Emotions ran high in England over the weekend after it was announced that Bobby Charlton, widely regarded as the country’s greatest soccer player, had died on Saturday at the age of 86.
Tributes were paid throughout the soccer world, with David Beckham and Prince William among those paying their respects to the World Cup winner, while pictures of the former Manchester United great adorned the front pages of England’s national newspapers.
“A little bit of England has died,” said The Sunday Times of the man who played a starring role in England’s 1966 World Cup win.
Charlton died peacefully in the early hours of Saturday surrounded by his family, according to a statement from his family, per the English Football Association.
“Sir Bobby was a hero to millions, not just in Manchester, or the United Kingdom, but wherever football is played around the world,” Manchester United said in the statement on Saturday, adding that he would be remembered as a “giant of the game.”
Manchester United has said a book of condolence will be available to sign at the club’s stadium, Old Trafford, this week while there is also an online version. Fans have also been placing flowers next to the sculpture outside the stadium, known as the “United Trinity,” which features Charlton, and fellow United greats George Best and Denis Law.
Beckham, one of the few England players with more international appearances to his name than Charlton, said he would be “forever grateful” to the man who advised United to keep an eye on the up-and-coming youngster after he had attended one of Charlton’s soccer camps.
“It all began with Sir Bobby. Sir Bobby was the reason I had the opportunity to play for Manchester United… I will be forever grateful to a man I was named after, someone I looked up to and was a hero to many around the world not just in Manchester and our country where he won the World Cup in 1966,” Beckham, whose second name is Robert, said on Instagram. Beckham’s father Ted was a United fan.
Charlton’s impact on soccer was a global one. He became synonymous with United, one of the biggest soccer clubs on the planet, and his legacy for club and country has become storied around the world.
He is not only regarded as one of England’s greatest sportsmen but as one of the finest soccer players of his era, alongside Pelé, Eusébio, Bobby Moore, Garrincha and Franz Beckenbauer.

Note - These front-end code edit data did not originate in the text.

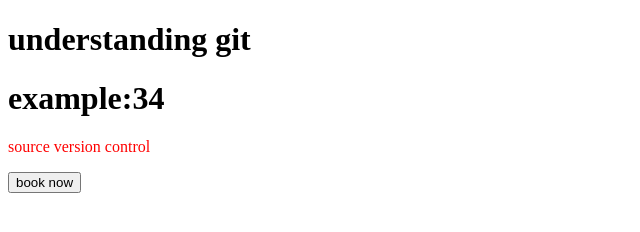
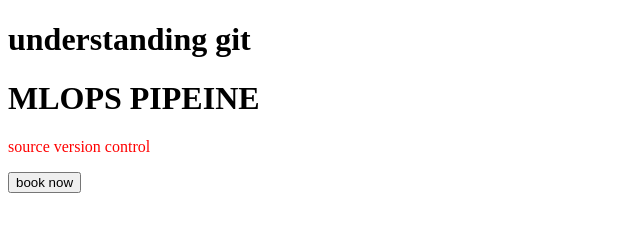
Before and after one commit to Shailja-Gera/git-handson-july, a plain HTML site: page index.html in a window 1280 px wide. Shown: the whole page, without its empty margins (0-640 px from the left). Drawn offline with Linux system fonts and the light colour scheme.

Commit message:
branch change

```diff
--- a/index.html
+++ b/index.html
@@ -2,7 +2,7 @@
 <html>
 <body>
     <h1> understanding git </h1>
-    <h1> example:34 </h1>
+    <h1> MLOPS PIPEINE </h1>
     <p style="color:red">source version control</p>
     <button>book now</button>
 </body>
```
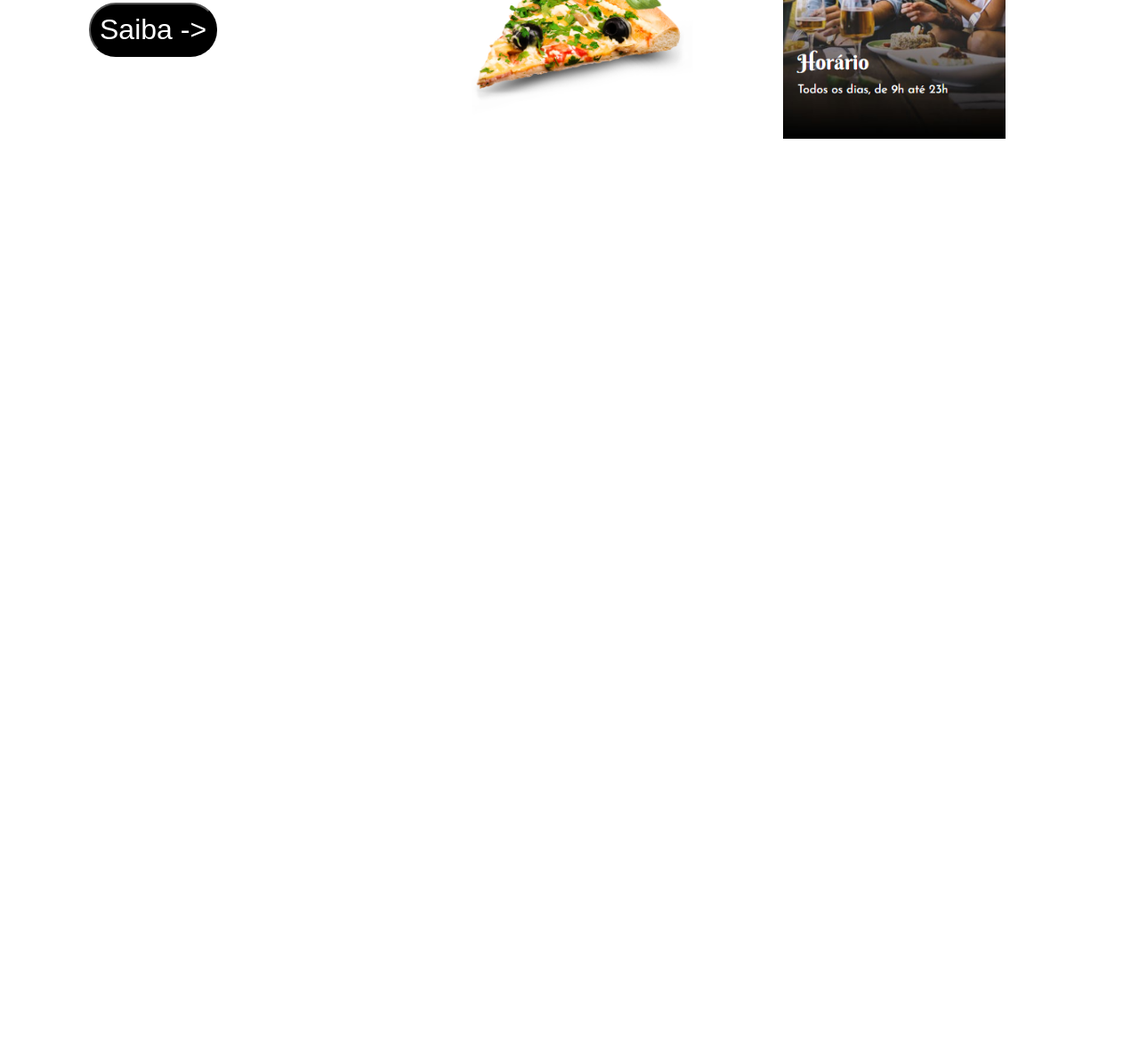
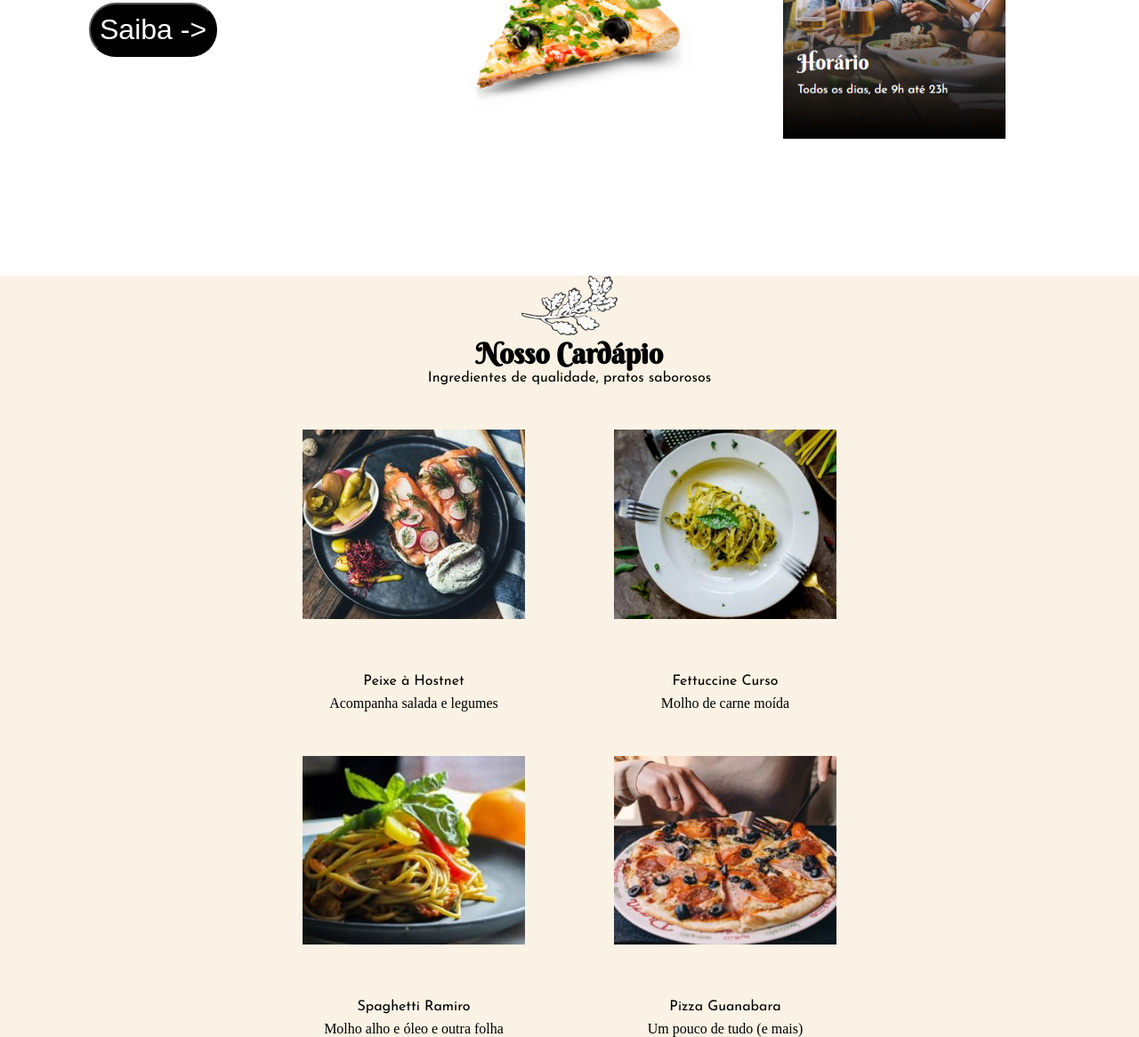
Before and after one commit to Matheuspaixaocrisostenes/fresco, a plain HTML site: page index.html in a window 1280 px wide. Shown: the part 1210-2376 px from the top of the page at 89% size. Before the commit the page ends 1520 px from the top, so only its background shows below. Drawn offline with Linux system fonts and the light colour scheme.

Commit message:
criando o cardapio

```diff
--- a/index.html
+++ b/index.html
@@ -53,6 +53,36 @@
                 <img src="src/assets/imagens/restaurante02.png" alt="restaurante02">
             </div>
         </section>
+
+        <section id="list">
+            <img src="src/assets/imagens/folha-fundo-01.png" alt="folha">
+            <h2>Nosso Cardápio</h2>
+            <p>Ingredientes de qualidade, pratos saborosos</p>
+            <div class="col">
+                <div>
+                    <img src="src/assets/imagens/prato04-300x255.jpg" alt="prato 1">
+                    <p>Peixe à Hostnet</p>
+                    <span>Acompanha salada e legumes</span>
+                </div>
+                <div>
+                    <img src="src/assets/imagens/prato01-300x255.jpg" alt="">
+                    <p>Fettuccine Curso</p>
+                    <span>Molho de carne moída</span>
+                </div>
+            </div>
+            <div class="col">
+                <div>
+                    <img src="src/assets/imagens/prato02-300x255.jpg" alt="">
+                    <p>Spaghetti Ramiro</p>
+                    <span>Molho alho e óleo e outra folha</span>
+                </div>
+                <div>
+                    <img src="src/assets/imagens/prato03-300x255.jpg" alt="">
+                    <p>Pizza Guanabara</p>
+                    <span>Um pouco de tudo (e mais)</span>
+                </div>
+            </div>
+        </section>
     </main>
 </body>
 </html>
--- a/src/assets/styles/index.css
+++ b/src/assets/styles/index.css
@@ -62,3 +62,22 @@
 .col p{
     line-height: 2em;
 }
+
+#list{
+    background-color: #FAF2E4;
+    display: flex;
+    flex-direction: column;
+    justify-content: center;
+    align-items: center;
+}
+
+#list{
+    text-align: center;
+}
+
+#list .col{
+    padding-top: 0px;
+    padding-bottom: 0px;
+    display: flex;
+    justify-content: space-around;
+}
```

He won the Ballon d’Or in 1966 because of his excellence at that year’s World Cup.
Charlton made 758 appearances for United, scoring 249 goals over his 17 years at the club, and won three league titles, the FA Cup and the European Cup – now known as the Champions League.
On X, formerly known as Twitter, Prince William, who is president of the Football Association, said: “Sir Bobby Charlton. First Division Champion. European Champion. World Champion. Gentleman. Legend. A true great who will be remembered forever. Thank you Sir Bobby.”
Gianni Infantino, President of FIFA, posted on X: “We mourn the loss of one of England’s 1966 FIFA World Cup winning team and a football legend, whose impact on the game spanned generations.”
While playing for England, Charlton became a record breaker. Predominantly playing as an attacking midfielder, he became England’s most capped player with 106 appearances and the country’s record scorer with 49 goals – both feats which have since been broken.
One player who failed to surpass Charlton’s international goal tally was Gary Lineker. The former Barcelona striker finished his international career with 48 goals and shared his appreciation on X for a man he called “England’s greatest ever player.”
While his general impact on the game was extraordinary – he scored twice in the 1968 European Cup final against Benfica as he captained United to its first European title – the most memorable moment of Charlton’s career was the 1966 World Cup.
England won the 1966 World Cup final with a 4-2 win against West Germany at Wembley Stadium, where Geoff Hurst scored a hat trick. Following Saturday’s news, Hurst referred to his former teammate as “one of the greats.”
“We will never forget him & nor will all of football. A great colleague & friend, he will be sorely missed by all of the country beyond sport alone,” Hurst said.
The significance of Charlton’s passing was evident in Sunday’s newspapers in England, while tributes were also paid at Premier League matches.
The Sunday Mirror said that football would never forget Charlton, while The Observer refer to him as “England’s greatest footballer.” The Sun on Sunday’s headline referred to Charlton as “a hero to the whole world.”
Charlton’s brother Jack, who died in 2020, also played in the 1966 World Cup final in the 4-2 win against West Germany.